Tally how many lines of these entries hold the string "about". Return the number alone.

Source records:
+ + + +

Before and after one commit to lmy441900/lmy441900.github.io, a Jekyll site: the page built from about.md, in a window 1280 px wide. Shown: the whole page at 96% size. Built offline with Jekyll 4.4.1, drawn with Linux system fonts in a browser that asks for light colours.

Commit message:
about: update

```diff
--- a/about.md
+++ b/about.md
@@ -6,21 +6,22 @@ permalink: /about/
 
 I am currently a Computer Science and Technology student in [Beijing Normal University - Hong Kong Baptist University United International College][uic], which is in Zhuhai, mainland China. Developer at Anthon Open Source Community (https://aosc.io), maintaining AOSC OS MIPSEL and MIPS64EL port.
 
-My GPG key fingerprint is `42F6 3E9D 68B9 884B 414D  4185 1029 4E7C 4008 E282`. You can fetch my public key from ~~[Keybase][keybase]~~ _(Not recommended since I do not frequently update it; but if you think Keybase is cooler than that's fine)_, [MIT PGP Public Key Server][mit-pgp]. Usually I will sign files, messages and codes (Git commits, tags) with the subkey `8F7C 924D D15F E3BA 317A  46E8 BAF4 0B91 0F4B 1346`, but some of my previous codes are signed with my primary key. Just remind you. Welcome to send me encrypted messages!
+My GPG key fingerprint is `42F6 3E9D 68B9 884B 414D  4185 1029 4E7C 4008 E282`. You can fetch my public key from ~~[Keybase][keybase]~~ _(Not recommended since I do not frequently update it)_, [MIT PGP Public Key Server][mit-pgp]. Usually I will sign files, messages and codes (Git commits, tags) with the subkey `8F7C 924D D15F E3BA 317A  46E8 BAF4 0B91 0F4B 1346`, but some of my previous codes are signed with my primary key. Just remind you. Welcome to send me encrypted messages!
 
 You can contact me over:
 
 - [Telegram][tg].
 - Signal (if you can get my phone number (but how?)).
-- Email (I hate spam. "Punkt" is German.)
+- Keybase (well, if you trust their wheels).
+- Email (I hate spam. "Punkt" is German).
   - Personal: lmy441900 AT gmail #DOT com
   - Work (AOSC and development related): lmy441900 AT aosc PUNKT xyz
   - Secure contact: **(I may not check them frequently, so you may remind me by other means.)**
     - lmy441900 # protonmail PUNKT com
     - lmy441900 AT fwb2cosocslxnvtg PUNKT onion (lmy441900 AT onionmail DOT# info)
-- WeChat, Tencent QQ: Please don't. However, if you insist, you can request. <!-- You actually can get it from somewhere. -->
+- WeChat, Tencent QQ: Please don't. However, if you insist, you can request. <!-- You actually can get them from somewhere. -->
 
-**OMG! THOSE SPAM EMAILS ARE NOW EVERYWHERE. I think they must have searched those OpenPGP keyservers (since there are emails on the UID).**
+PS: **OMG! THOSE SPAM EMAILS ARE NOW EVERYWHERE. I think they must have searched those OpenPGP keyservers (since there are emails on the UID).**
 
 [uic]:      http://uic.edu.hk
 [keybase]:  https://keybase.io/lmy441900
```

+ + + +

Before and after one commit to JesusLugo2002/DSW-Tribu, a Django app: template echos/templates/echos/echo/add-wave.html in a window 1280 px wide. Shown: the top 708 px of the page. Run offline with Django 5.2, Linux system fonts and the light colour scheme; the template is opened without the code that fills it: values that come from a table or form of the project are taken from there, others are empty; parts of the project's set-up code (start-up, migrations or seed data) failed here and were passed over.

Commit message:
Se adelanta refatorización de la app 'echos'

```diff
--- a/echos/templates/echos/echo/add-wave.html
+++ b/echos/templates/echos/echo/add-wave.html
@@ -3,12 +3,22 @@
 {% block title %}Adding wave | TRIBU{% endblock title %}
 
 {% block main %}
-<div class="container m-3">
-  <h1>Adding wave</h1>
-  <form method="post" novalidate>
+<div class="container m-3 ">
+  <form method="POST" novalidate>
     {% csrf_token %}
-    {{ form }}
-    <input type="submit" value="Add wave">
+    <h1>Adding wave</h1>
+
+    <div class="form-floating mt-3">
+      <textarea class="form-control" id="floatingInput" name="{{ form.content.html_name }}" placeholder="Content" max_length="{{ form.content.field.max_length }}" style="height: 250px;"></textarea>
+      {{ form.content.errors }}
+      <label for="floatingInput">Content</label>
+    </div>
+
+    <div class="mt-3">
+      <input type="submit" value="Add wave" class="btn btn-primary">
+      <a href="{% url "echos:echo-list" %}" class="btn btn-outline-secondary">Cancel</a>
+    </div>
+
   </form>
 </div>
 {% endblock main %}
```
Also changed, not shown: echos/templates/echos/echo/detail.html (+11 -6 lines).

+ + + +

* _Exercise solution_
5